Isabel dos Santos says Angola faked evidence to freeze assets

Luanda (AFP) –


Isabel dos Santos, the billionaire daughter of Angola's ex-president Jose Eduardo dos Santos, on Tuesday accused the government of resorting to forgery to freeze her assets last year.

The 47-year-old tycoon and her Congolese husband Sindika Dokolo are accused of syphoning off more than one billion dollars from Angolan state companies.

A court in the southern African nation in December froze their bank accounts as part of a massive corruption probe.

Dos Santos claimed in a statement that a copy of a fake passport -- bearing the signature of late martial arts film star Bruce Lee -- was part of the evidence submitted to a court that froze her assets.

She cited among other alleged irregularities on the passport that her birth date was wrong and her name was incomplete.
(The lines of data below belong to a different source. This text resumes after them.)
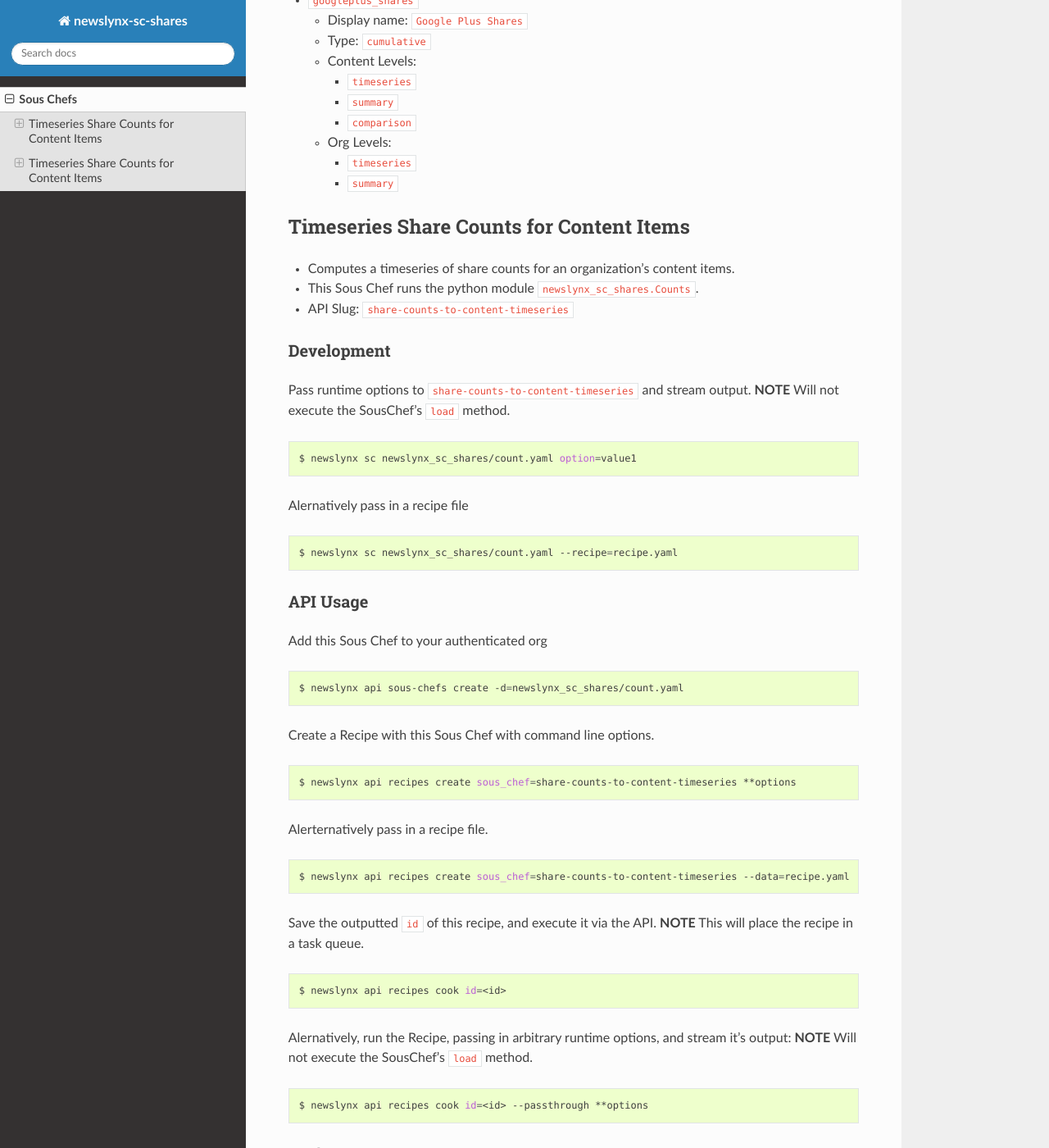
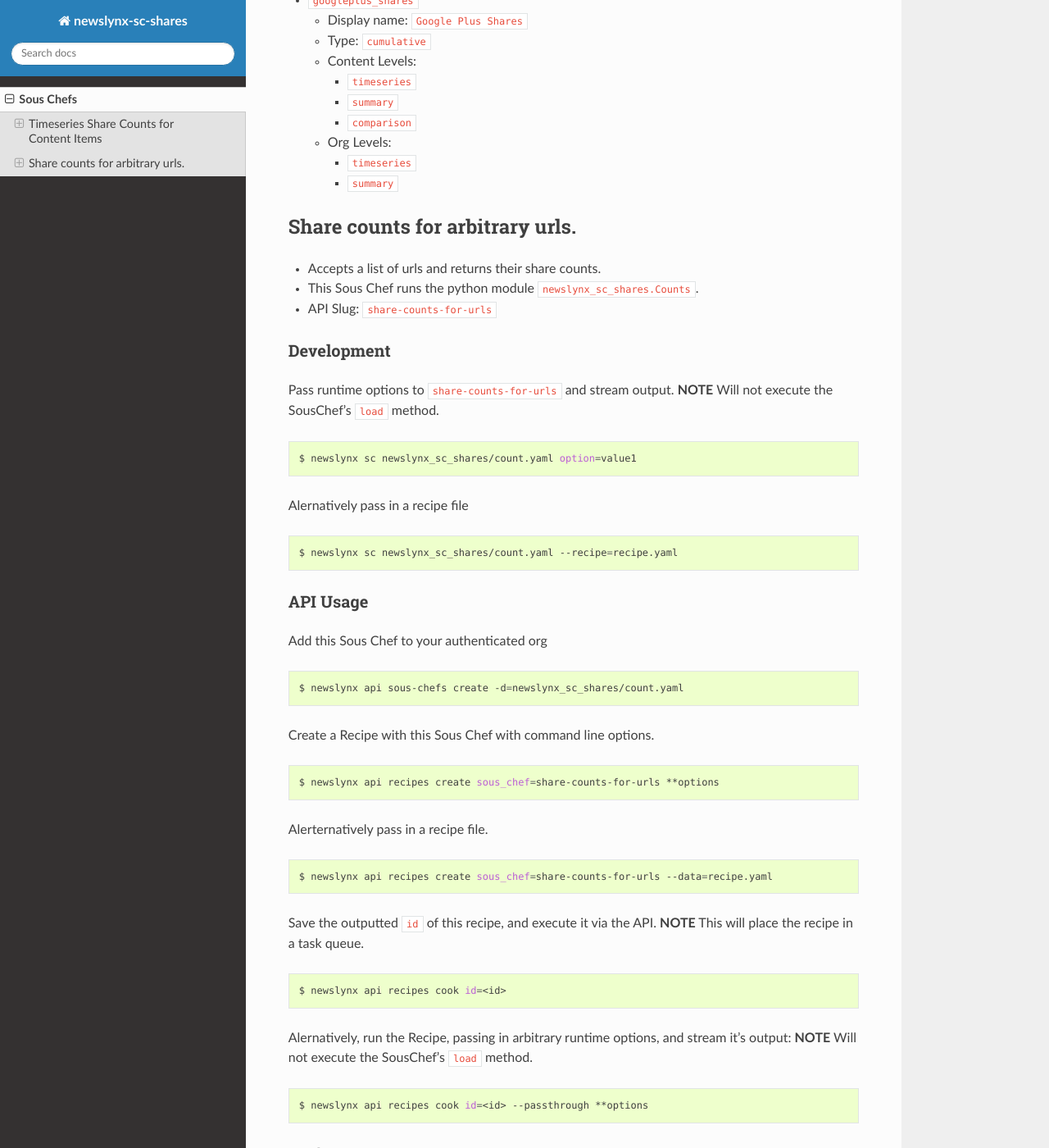
Before and after one commit to newslynx/newslynx-sc-shares, a Sphinx documentation site: the page built from docs/sous-chefs.rst, in a window 1280 px wide and 1400 px high, scrolled down 4005 px. Shown: the whole window at 82% size. Built offline with Sphinx 7.4.7 and the Read the Docs theme 2.0.0, drawn with Linux system fonts in a browser that asks for light colours; pages that are not in the unit, such as notebooks, are missing from menus; some of the changed text lies outside the part shown.

Commit message:
updated docs

```diff
--- a/docs/sous-chefs.rst
+++ b/docs/sous-chefs.rst
@@ -257,19 +257,18 @@ Metrics
 
 
 
-Timeseries Share Counts for Content Items
-~~~~~~~~~~~~~~~~~~~~~~~~~~~~~~~~~~~~~~~~~
+Share counts for arbitrary urls.
+~~~~~~~~~~~~~~~~~~~~~~~~~~~~~~~~
 
--  Computes a timeseries of share counts for an organization's content
-   items.
+-  Accepts a list of urls and returns their share counts.
 -  This Sous Chef runs the python module ``newslynx_sc_shares.Counts``.
--  API Slug: ``share-counts-to-content-timeseries``
+-  API Slug: ``share-counts-for-urls``
 
 Development
 ^^^^^^^^^^^
 
-Pass runtime options to ``share-counts-to-content-timeseries`` and
-stream output. **NOTE** Will not execute the SousChef's ``load`` method.
+Pass runtime options to ``share-counts-for-urls`` and stream output.
+**NOTE** Will not execute the SousChef's ``load`` method.
 
 .. code:: bash
 
@@ -294,13 +293,13 @@ Create a Recipe with this Sous Chef with command line options.
 
 .. code:: bash
 
-    $ newslynx api recipes create sous_chef=share-counts-to-content-timeseries **options
+    $ newslynx api recipes create sous_chef=share-counts-for-urls **options
 
 Alerternatively pass in a recipe file.
 
 .. code:: bash
 
-    $ newslynx api recipes create sous_chef=share-counts-to-content-timeseries --data=recipe.yaml
+    $ newslynx api recipes create sous_chef=share-counts-for-urls --data=recipe.yaml
 
 Save the outputted ``id`` of this recipe, and execute it via the API.
 **NOTE** This will place the recipe in a task queue.
@@ -320,8 +319,8 @@ method.
 Options
 ^^^^^^^
 
-In addition to default recipe options,
-``share-counts-to-content-timeseries`` also accepts the following
+In addition to default recipe options, ``share-counts-for-urls`` also
+accepts the following
 
 -  ``urls``
 
@@ -354,7 +353,7 @@ In addition to default recipe options,
 Metrics
 ^^^^^^^
 
-``share-counts-to-content-timeseries`` generates the following Metrics
+``share-counts-for-urls`` generates the following Metrics
 
 -  ``facebook_shares``
 
```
"But the most ridiculous aspect is the signature of the issuing authority: this is a reproduction of the signature of Bruce Lee, the legendary kung fu actor who died in the 1970s," said a statement released through her public relations agent.

Dos Santos said her lawyers unearthed the falsified evidence which included scam emails, after they were given access to the court documents last month.

"Looking at the forged evidence it is now clear that the Angolan state through the intelligence services, prosecution, civil court, and Supreme Court has colluded and contrived a case to obtain an unfair and illegal decision against me," she said.

"False documents and false statements have been deliberately brought before the court."

Dos Santos was charged in January in Angola with a long list of crimes, including mismanagement, embezzlement of funds, and money laundering during her stewardship of the oil giant Sonangol.

She was forced out of the job at Sonangol just months after her father stepped down in 2017 and was replaced by his hand-picked successor, Joao Lourenco.

Dos Santos built up a vast business empire over the past two decades, with stakes in several Angolan and Portuguese companies.

Her fortune is valued at $2.1 billion (1.9 billion euros) by Forbes Magazine, which named her Africa's richest woman in 2013.

A consortium of investigative journalists, after analysing a trove of hundreds of thousands of leaked documents, has also accused dos Santos of looting state coffers during her father's nearly four-decade rule.

Dos Santos has denied any wrongdoing and says she is a victim of a witch hunt.